▶ [Supplied data]
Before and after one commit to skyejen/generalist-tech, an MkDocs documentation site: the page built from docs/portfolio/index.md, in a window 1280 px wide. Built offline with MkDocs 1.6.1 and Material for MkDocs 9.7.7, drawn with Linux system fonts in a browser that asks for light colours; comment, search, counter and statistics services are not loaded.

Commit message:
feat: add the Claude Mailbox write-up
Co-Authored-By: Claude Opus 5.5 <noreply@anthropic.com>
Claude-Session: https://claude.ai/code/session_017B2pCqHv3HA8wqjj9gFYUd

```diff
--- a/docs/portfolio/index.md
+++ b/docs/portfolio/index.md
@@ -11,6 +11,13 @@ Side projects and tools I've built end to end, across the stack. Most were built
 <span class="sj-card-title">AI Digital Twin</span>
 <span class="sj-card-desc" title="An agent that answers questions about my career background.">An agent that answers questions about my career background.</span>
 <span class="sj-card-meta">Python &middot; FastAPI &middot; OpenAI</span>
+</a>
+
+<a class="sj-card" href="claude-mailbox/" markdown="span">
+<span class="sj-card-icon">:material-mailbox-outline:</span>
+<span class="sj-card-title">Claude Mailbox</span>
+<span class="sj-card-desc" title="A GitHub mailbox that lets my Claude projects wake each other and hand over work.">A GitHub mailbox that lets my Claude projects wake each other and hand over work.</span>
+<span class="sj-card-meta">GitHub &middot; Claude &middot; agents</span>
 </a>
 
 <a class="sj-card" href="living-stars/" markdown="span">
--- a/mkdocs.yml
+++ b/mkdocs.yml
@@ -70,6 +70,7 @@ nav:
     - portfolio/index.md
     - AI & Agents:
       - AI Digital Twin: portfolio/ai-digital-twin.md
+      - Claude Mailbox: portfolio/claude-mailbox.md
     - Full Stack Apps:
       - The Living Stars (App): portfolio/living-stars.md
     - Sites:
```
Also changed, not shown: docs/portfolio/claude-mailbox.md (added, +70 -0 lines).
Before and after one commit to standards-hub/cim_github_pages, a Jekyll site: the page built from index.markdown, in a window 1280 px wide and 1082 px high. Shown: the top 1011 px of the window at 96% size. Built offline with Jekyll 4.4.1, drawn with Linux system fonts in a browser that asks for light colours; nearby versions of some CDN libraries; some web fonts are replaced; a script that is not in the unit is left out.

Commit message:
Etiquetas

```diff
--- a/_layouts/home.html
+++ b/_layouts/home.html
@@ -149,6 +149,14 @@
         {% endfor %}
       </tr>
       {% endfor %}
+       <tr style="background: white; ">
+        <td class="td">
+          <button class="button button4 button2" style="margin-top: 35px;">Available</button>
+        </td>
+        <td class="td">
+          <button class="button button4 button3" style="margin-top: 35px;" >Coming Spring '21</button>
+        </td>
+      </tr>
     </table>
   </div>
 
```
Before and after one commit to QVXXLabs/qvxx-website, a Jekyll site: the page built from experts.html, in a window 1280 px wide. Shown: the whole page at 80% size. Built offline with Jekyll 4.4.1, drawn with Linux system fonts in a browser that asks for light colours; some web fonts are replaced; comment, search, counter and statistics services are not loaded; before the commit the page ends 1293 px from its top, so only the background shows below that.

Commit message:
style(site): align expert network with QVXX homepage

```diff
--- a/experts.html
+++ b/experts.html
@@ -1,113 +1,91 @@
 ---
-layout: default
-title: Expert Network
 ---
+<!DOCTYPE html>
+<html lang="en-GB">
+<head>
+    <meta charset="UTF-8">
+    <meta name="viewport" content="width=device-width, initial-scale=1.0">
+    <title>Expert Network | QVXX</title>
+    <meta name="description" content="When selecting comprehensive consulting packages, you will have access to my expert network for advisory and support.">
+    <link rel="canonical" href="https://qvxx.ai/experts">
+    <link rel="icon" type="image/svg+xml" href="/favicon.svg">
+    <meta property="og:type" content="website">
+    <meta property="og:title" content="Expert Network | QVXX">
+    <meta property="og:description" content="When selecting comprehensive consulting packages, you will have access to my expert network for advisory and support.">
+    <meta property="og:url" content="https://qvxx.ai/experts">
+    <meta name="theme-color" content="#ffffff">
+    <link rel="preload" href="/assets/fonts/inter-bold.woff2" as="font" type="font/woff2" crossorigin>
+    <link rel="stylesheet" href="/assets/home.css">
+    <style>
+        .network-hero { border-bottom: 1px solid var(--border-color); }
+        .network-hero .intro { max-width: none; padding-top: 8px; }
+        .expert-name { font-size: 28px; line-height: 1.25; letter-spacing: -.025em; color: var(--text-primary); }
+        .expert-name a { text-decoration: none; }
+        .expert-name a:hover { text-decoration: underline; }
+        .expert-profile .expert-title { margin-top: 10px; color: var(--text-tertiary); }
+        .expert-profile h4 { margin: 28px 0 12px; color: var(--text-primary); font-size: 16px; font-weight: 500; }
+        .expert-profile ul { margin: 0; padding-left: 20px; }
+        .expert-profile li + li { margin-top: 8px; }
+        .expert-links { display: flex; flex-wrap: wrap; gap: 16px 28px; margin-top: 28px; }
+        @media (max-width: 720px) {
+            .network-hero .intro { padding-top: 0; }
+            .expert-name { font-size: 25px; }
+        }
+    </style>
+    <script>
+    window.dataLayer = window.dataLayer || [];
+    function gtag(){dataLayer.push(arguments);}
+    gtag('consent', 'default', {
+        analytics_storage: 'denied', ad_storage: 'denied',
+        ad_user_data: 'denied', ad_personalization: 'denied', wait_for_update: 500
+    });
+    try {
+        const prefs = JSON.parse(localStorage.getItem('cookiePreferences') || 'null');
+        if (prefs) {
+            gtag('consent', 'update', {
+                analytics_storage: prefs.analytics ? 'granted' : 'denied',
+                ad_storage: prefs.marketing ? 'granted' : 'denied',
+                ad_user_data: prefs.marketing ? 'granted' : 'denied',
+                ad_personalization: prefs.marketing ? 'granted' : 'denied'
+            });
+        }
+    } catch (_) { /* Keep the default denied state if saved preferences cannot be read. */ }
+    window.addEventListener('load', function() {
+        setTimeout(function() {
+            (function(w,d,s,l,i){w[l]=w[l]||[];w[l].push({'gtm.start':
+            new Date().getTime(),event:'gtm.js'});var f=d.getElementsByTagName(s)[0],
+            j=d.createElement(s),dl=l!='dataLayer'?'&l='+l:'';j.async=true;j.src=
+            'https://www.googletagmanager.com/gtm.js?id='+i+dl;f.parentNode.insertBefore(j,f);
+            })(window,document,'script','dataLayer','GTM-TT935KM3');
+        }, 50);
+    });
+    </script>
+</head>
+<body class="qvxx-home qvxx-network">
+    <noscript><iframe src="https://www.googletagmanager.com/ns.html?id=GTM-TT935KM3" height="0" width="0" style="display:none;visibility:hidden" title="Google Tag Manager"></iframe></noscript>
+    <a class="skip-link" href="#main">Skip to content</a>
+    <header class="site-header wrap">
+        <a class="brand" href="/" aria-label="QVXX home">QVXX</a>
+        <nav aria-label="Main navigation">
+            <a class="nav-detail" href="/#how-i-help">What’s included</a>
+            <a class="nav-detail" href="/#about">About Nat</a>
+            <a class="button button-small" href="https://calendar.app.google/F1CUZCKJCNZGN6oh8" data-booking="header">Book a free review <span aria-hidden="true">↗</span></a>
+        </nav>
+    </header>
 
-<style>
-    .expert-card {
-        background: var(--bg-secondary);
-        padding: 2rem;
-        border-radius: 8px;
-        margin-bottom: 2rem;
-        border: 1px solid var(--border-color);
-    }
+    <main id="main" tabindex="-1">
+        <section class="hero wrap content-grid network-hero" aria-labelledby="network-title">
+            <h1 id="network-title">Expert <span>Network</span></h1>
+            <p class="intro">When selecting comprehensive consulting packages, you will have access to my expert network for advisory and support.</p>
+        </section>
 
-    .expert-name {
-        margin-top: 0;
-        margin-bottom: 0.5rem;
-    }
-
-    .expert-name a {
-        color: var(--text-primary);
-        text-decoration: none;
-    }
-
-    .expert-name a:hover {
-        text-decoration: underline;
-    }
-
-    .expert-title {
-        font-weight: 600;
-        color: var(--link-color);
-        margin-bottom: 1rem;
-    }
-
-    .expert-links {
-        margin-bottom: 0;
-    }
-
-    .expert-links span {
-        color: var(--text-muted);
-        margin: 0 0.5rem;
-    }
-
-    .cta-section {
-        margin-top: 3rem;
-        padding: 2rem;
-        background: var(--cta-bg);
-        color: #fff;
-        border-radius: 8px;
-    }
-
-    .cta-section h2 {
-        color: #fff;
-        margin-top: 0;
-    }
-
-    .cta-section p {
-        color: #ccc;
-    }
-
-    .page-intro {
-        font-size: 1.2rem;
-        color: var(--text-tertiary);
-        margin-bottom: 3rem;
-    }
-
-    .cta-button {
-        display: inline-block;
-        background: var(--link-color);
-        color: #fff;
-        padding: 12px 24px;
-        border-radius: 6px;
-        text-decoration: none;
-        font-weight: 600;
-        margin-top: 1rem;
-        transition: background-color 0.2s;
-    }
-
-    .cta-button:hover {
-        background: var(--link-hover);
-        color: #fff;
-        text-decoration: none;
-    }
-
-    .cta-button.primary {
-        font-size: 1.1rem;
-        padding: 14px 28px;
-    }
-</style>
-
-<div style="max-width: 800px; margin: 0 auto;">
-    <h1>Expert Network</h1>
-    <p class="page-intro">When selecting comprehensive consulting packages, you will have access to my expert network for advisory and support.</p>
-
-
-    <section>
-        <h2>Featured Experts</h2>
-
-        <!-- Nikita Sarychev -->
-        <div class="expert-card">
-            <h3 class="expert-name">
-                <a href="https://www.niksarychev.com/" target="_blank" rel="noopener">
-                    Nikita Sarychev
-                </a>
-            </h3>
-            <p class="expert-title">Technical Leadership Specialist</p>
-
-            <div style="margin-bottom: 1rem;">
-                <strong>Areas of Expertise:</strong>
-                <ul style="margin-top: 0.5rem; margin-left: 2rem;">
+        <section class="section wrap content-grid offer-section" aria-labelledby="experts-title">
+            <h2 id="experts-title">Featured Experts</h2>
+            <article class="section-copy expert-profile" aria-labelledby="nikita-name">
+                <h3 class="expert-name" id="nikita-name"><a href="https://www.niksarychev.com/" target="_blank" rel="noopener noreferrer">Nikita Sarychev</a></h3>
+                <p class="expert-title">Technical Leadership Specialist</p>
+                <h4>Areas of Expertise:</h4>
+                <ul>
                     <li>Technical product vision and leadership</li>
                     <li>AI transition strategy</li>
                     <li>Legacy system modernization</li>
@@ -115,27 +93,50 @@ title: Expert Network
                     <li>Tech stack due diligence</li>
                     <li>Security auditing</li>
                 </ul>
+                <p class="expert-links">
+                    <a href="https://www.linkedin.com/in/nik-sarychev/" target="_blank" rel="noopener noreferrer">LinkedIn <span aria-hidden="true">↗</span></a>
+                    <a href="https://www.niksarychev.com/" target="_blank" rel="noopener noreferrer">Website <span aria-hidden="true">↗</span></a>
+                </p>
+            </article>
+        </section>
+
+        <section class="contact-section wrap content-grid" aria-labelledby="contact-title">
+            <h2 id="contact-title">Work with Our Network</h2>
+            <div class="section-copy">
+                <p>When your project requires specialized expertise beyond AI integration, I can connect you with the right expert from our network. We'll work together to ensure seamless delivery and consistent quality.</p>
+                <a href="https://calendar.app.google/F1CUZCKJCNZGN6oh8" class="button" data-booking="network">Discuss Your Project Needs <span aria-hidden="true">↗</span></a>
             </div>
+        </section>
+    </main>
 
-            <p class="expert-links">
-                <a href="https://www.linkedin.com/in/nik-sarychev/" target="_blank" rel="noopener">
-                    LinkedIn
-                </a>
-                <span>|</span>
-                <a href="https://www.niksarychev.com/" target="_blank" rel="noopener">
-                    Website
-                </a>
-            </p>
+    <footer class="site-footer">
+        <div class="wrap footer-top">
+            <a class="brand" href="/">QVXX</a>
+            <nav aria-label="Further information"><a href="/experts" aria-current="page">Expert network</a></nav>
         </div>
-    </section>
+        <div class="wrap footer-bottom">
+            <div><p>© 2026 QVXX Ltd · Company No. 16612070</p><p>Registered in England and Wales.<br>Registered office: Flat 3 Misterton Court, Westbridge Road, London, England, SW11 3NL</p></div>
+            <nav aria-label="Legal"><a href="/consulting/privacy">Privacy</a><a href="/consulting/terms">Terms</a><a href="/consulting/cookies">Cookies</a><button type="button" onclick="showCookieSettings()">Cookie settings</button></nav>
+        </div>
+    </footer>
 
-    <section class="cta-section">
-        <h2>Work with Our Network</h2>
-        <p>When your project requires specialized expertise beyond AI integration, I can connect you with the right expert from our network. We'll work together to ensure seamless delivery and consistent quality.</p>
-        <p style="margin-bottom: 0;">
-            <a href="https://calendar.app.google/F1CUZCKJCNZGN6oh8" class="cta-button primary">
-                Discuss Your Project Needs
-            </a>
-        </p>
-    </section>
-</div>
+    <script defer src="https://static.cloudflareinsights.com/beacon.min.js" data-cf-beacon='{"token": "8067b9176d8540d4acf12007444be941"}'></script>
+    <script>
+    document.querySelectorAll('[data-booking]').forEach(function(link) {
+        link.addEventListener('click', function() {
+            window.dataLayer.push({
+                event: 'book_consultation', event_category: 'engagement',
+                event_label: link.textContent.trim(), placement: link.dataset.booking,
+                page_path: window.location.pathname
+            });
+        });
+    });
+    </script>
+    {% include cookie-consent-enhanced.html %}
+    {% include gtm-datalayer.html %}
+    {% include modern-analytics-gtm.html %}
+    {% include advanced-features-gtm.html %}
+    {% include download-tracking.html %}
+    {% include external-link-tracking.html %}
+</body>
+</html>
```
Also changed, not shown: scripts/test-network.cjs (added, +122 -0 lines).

▶ [Task objective] Please give back only the lines between the first line of the entries and the line with "Also changed, not shown: docs/portfolio/claude-mailbox.md", both ends included, word for word.

▶ [Worked solution]
Before and after one commit to skyejen/generalist-tech, an MkDocs documentation site: the page built from docs/portfolio/index.md, in a window 1280 px wide. Built offline with MkDocs 1.6.1 and Material for MkDocs 9.7.7, drawn with Linux system fonts in a browser that asks for light colours; comment, search, counter and statistics services are not loaded.

Commit message:
feat: add the Claude Mailbox write-up
Co-Authored-By: Claude Opus 5.5 <noreply@anthropic.com>
Claude-Session: https://claude.ai/code/session_017B2pCqHv3HA8wqjj9gFYUd

```diff
--- a/docs/portfolio/index.md
+++ b/docs/portfolio/index.md
@@ -11,6 +11,13 @@ Side projects and tools I've built end to end, across the stack. Most were built
 <span class="sj-card-title">AI Digital Twin</span>
 <span class="sj-card-desc" title="An agent that answers questions about my career background.">An agent that answers questions about my career background.</span>
 <span class="sj-card-meta">Python &middot; FastAPI &middot; OpenAI</span>
+</a>
+
+<a class="sj-card" href="claude-mailbox/" markdown="span">
+<span class="sj-card-icon">:material-mailbox-outline:</span>
+<span class="sj-card-title">Claude Mailbox</span>
+<span class="sj-card-desc" title="A GitHub mailbox that lets my Claude projects wake each other and hand over work.">A GitHub mailbox that lets my Claude projects wake each other and hand over work.</span>
+<span class="sj-card-meta">GitHub &middot; Claude &middot; agents</span>
 </a>
 
 <a class="sj-card" href="living-stars/" markdown="span">
--- a/mkdocs.yml
+++ b/mkdocs.yml
@@ -70,6 +70,7 @@ nav:
     - portfolio/index.md
     - AI & Agents:
       - AI Digital Twin: portfolio/ai-digital-twin.md
+      - Claude Mailbox: portfolio/claude-mailbox.md
     - Full Stack Apps:
       - The Living Stars (App): portfolio/living-stars.md
     - Sites:
```
Also changed, not shown: docs/portfolio/claude-mailbox.md (added, +70 -0 lines).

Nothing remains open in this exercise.